By and large it feels like many Americans have succumbed to a spirit of fatalism, murmuring in effect, “Aw geez, just knew something bad was going to hit us. We were overdue for this. Just have to learn to live with it.”

Or else a spirit of denial: “Man, this is just another flu. Media has overblown this so-called crisis. Idea of wearing a mask everywhere just makes me crazy — not going to do it. We never should have shut down our economy over this thing. Besides, it’s all a plot to take down President Trump.”

Fortunately there is a realistic centrist position on the virus. Pay attention to the science. Trust the state health departments. Match up to the precautions that are recommended. I’m in that group, and I wish there were more of us.

Asian societies, on the whole, have outperformed North America, South America and Europe. By a lot. They had the same novel coronavirus we were hit with, in countries such as Singapore, Taiwan, South Korea and Japan. And did leagues better. Here are some numbers from late June:

Singapore 29,000 cases, 22 deaths. Population: 5.6 million.

Taiwan: 446 cases, 7 deaths. Population: 23.6 million.

South Korea: 12 ,600-plus.cases, 281 deaths. Population: 51.7 million.

Japan: 18,000-plus cases, 955 deaths Population: 123.7 million.

Compare those countries to the U.K., France, Italy and the United States.

U.K.: 400,000-plus cases, 44,000-plus deaths. Population: 56 million.

France: 161,000 cases, 30,000-plus deaths. Population: 67 million.

Italy 242,000 cases, 35,000-plus deaths. Population: 60.3 million.

United States: 2.5 million-plus cases, 126,000-plus deaths. Population: 329.6 million.

What did the Asian societies do differently?

Unlike the four western nations cited, the Asian countries adopted a culture of universal wearing of masks or other face coverings, respecting social distancing in public places, testing and quarantining. They also did not hesitate to do a “hard shutdown” of their economies, mostly for a six-week (or so) period.

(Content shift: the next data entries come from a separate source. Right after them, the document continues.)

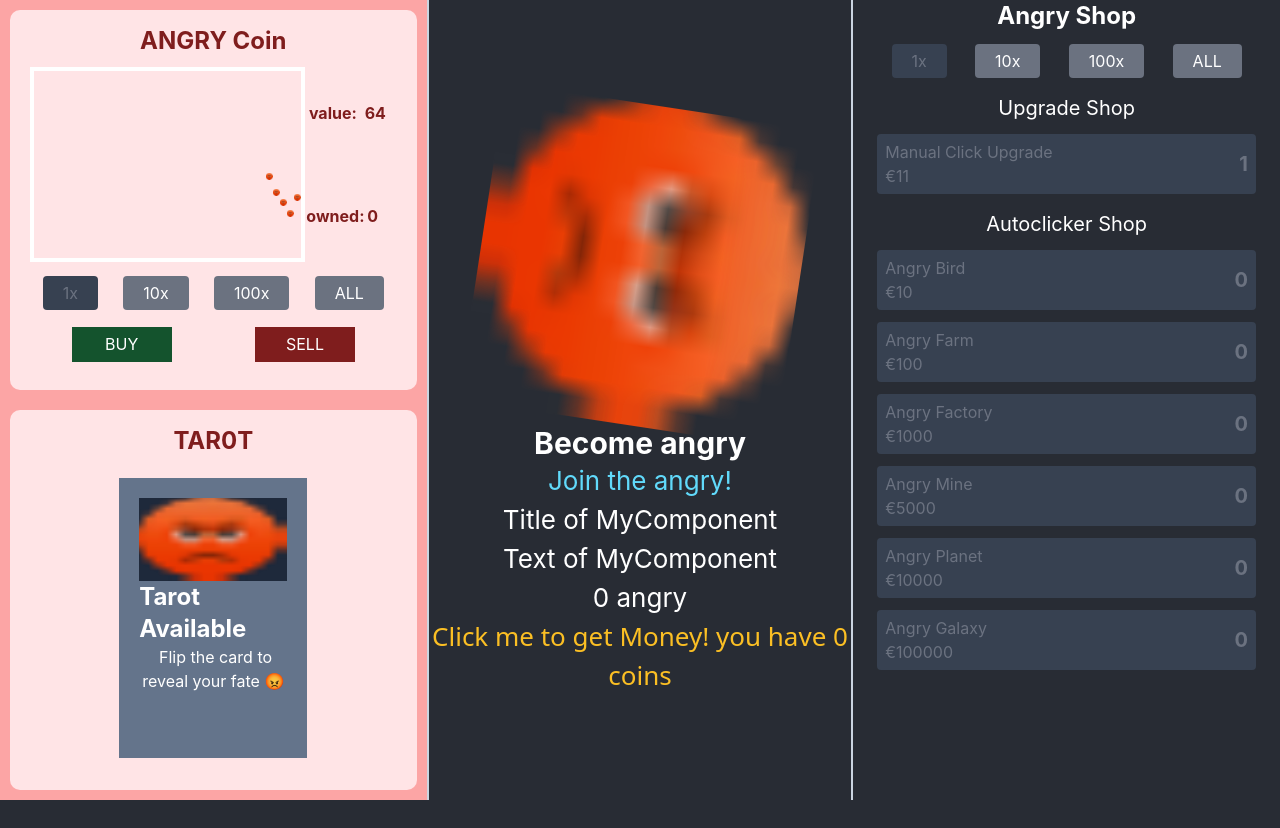
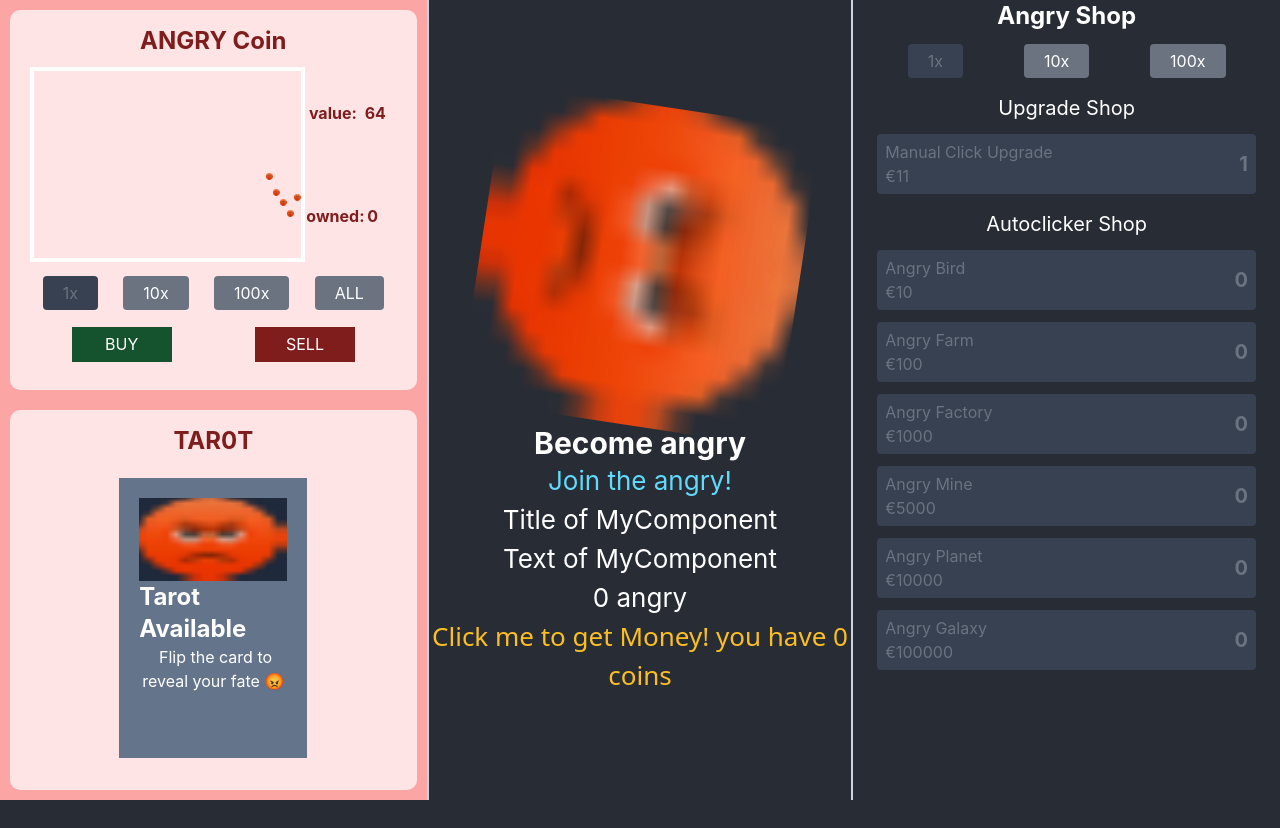
Before and after one commit to Wolfelijolex/Angry-Clicker, a React (Create React App) app: page / in a window 1280 px wide. Built offline with nearby package versions, Linux system fonts and the light colour scheme.

Commit message:
Added All select to Stockmarket

```diff
--- a/src/components/StockMarket/StockMarket.tsx
+++ b/src/components/StockMarket/StockMarket.tsx
@@ -104,7 +104,7 @@ function StockMarket(props: StockMarketProps) {
           <p className={"w-7"}>{coins}</p>
         </div>
         {/* Stockmarket interface */}
-        <AmountSelector amount={buyAmount} setAmount={setBuyAmount} className={`${styles.StockMarket__amount}`} />
+        <AmountSelector amount={buyAmount} setAmount={setBuyAmount} hasAll={true} className={`${styles.StockMarket__amount}`} />
         {/* Stockmarket button flex */}
         <div className={`${styles.StockMarket__buttons}`}>
           <button
--- a/src/components/shared/AmountSelector.tsx
+++ b/src/components/shared/AmountSelector.tsx
@@ -5,15 +5,18 @@ type AmountSelectorProps = {
   amount: number;
   setAmount: (amount: number) => void;
   values?: number[];
+  hasAll?: boolean;
   className?: string;
 };
 
 export default function AmountSelector({
   amount,
   setAmount,
-  values = [1, 10, 100, -1],
+  values = [1, 10, 100],
+  hasAll = false,
   className,
 }: AmountSelectorProps) {
+  values = hasAll ? [...values, -1] : values;
   return (
     <div className={`flex justify-around ${className}`}>
       {values.map((value) => {
```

Perhaps because they were geographically closer to China, where the virus originated in the city of Wuhan, they took the highly dangerous rate of infection more seriously . They also saw how terribly their societies would suffer if strict precautionary measures were not implemented and were not observed universally.

Hardly anybody cried “Scam!” or lambasted the government for ordering tough measures, including shutting down bars, restaurants, stores and both indoor and outdoor gatherings. As a whole, the people in each Asian country bent to the task of vanquishing the virus. And they succeeded.

The numbers cited above tell the story. Currently, in our country, the Centers for Disease Control and Prevention (CDC), Johns Hopkins University Medical Center, and the University of Washington Medical Center, who all monitor the virus’ rise and fall in our 50 states, are seeing coronavirus surges in most of the country. For our part, let’s pay attention to the scientists. And prepare, with heart and soul, to follow their guidelines. To the letter.